I digress. A short answer to your second query: I think there's a fair amount of implicit material in Rudahl's work, but it takes some work to make it explain the origins and limits. But as an impetus for the critical thinker, there's certainly material there. I do think it is too bad that other reviewers didn't really take up these (to me) more interesting questions posed by the work.

OK, I have to run back to the archive!

Chrisius Maximus said...

Buster, did you ever find out the bacjground to the Wobbly symbol you thought you spied?

BusterPh.D.Candidate said...


Yeah, I saw the famous Wobbly cat again at the entryway to that bookstore Falanster off Tverskaya--it's the symbol for Avtonomnoe deistvie. I assume that they also used the famous "The IWW is Coming" graphic too. No big surprise there, huh?

I picked up a few back issues of their journal, Avtonom, to see how their politics lined up with the IWW, but it seems more akin to 1980s Rock Against Racism and early 1990s hardcore music scene stuff (down to an article on starting Food Not Bombs in Russian provincial towns). I thought about writing up some stuff on them as a manifestation of contemporary Russian anarchism... but really the journals aren't that interesting. And the few tantalizing tidbits aren't developed, though I may try to look into them on my own.

Assuming I have time--I really need to focus on this dissertation, which is thankfully finally gathering steam.

Again, maybe it's an idea for someone else. Until some generous patron liberates me from academia with a fat grant to pursue whatever topics I want. Anyone? Anyone?

Chrisius Maximus said...

You guys so much make me wish I'd finished my dissertation.

BusterPh.D.Candidate said...

By the way, I wanted to amend with two citations on early-20th-century syndicalism:

Vadim Damier, The Forgotten Internation [Zabytyi internatsional']


Benedict Anderson, Under Three Flags

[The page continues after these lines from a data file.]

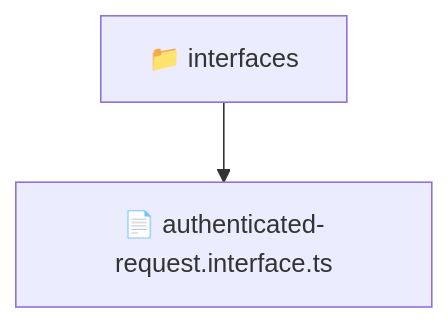
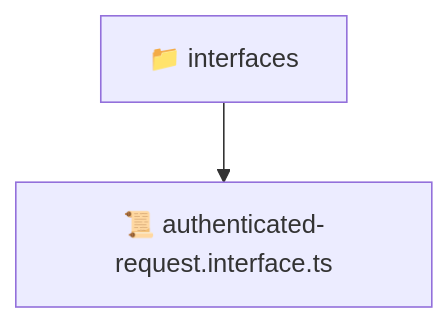
Before and after one commit to beginwebdev2002/fullstack-mavluda: the diagram in backend/src/common/interfaces/README.md, drawn with Mermaid. The commit also changed other lines of this file and 163 other files, not shown here.

````diff
--- a/backend/src/common/interfaces/README.md
+++ b/backend/src/common/interfaces/README.md
@@ -9,5 +9,5 @@
 ```mermaid
 graph TD
-  Root["📁 interfaces"]
-  Root --> authenticated_request_interface_ts["📄 authenticated-request.interface.ts"]
+  interfaces["📁 interfaces"]
+  interfaces --> authenticated_request_interface_ts["📜 authenticated-request.interface.ts"]
 ```
````
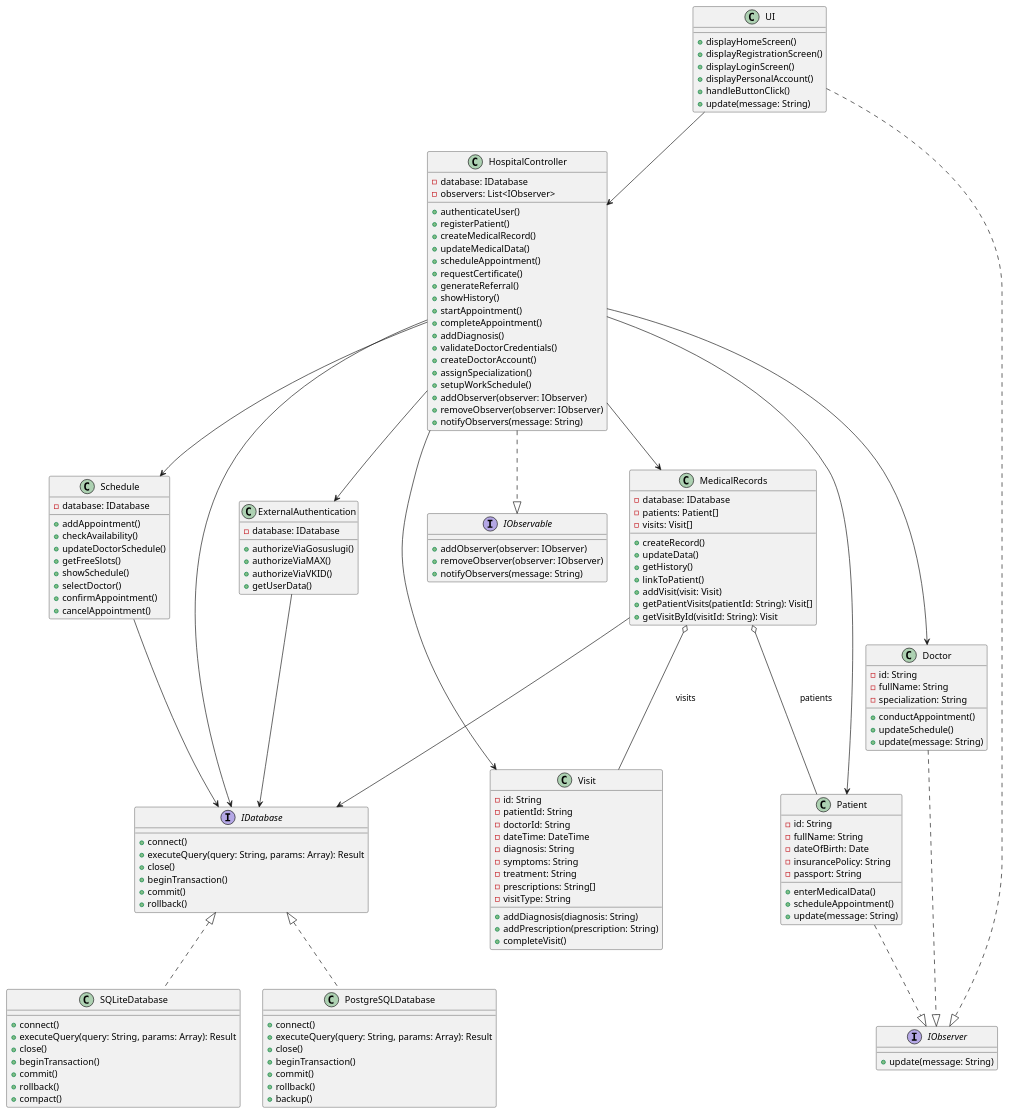
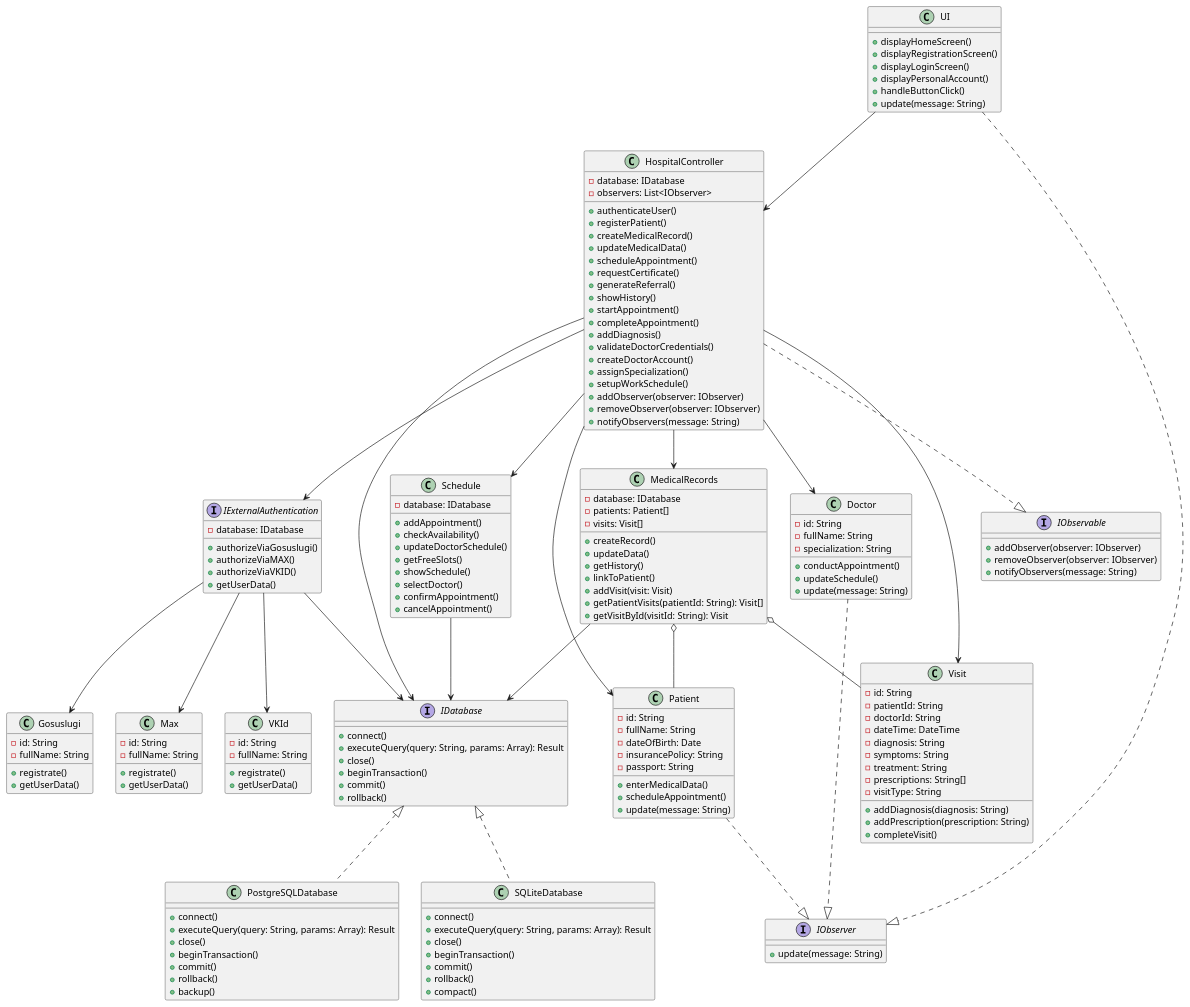
One commit to penamarth/bsbo-02-23_team5_var3_clinic changed the diagram in ClassDiagram.md. Above: the diagram before and after it, drawn with PlantUML.

```diff
--- a/ClassDiagram.md
+++ b/ClassDiagram.md
@@ -32,11 +32,30 @@
     +notifyObservers(message: String)
 }
 
-class ExternalAuthentication {
+interface IExternalAuthentication {
     -database: IDatabase
     +authorizeViaGosuslugi()
     +authorizeViaMAX()
     +authorizeViaVKID()
+    +getUserData()
+    
+}
+class Gosuslugi {
+    -id: String
+    -fullName: String
+    +registrate()
+    +getUserData()
+}
+class Max {
+    -id: String
+    -fullName: String
+    +registrate()
+    +getUserData()
+}
+class VKId {
+    -id: String
+    -fullName: String
+    +registrate()
     +getUserData()
 }
 
@@ -141,24 +160,28 @@
 
 UI --> HospitalController
 
-HospitalController --> ExternalAuthentication
+HospitalController --> IExternalAuthentication
 HospitalController --> MedicalRecords
 HospitalController --> Schedule
 HospitalController --> Patient
 HospitalController --> Doctor
 HospitalController --> Visit
 
-MedicalRecords o-- Patient : patients
-MedicalRecords o-- Visit : visits
+MedicalRecords o-- Patient 
+MedicalRecords o-- Visit 
 
 HospitalController ..|> IObservable
 UI ..|> IObserver
 Patient ..|> IObserver
 Doctor ..|> IObserver
 
+IExternalAuthentication --> Gosuslugi
+IExternalAuthentication --> Max
+IExternalAuthentication --> VKId
+
 Schedule --> IDatabase
 HospitalController --> IDatabase
-ExternalAuthentication --> IDatabase
+IExternalAuthentication --> IDatabase
 MedicalRecords --> IDatabase
 
 @enduml
```
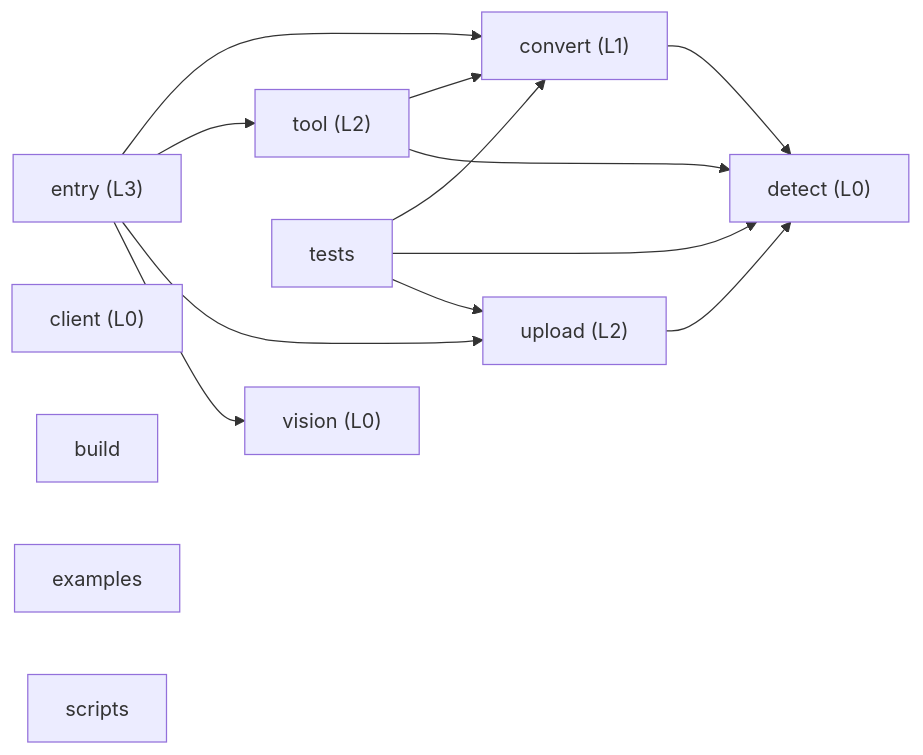
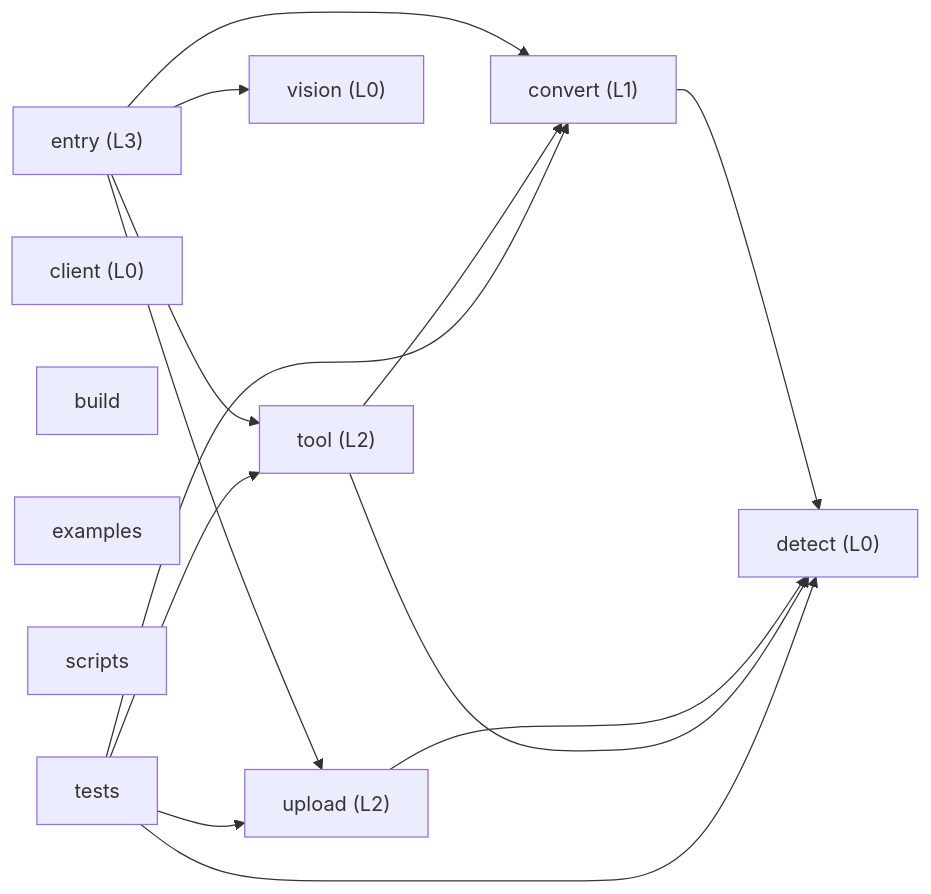
Before and after one commit to HongMing-Huang/dsh-file-upload: the diagram in ARCHITECTURE.md, drawn with Mermaid. The commit also changed other lines of this file and 6 other files, not shown here.

````diff
--- a/ARCHITECTURE.md
+++ b/ARCHITECTURE.md
@@ -77,25 +77,26 @@
 ```mermaid
 graph LR
   convert["convert (L1)"]
   upload["upload (L2)"]
   detect["detect (L0)"]
   vision["vision (L0)"]
   entry["entry (L3)"]
   tool["tool (L2)"]
   client["client (L0)"]
   build["build"]
   examples["examples"]
   scripts["scripts"]
   tests["tests"]
   convert --> detect
   upload --> detect
   entry --> convert
   entry --> tool
   entry --> upload
   entry --> vision
   tool --> convert
   tool --> detect
   tests --> convert
   tests --> detect
+  tests --> tool
   tests --> upload
 ```
````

The first suffers from that Russian avalanche of information style and the latter from the absence of an editorial hand, but they both have a lot of interesting information in them. It's too bad that Anderson's wasn't put together better, as I bet it could have really found an audience otherwise.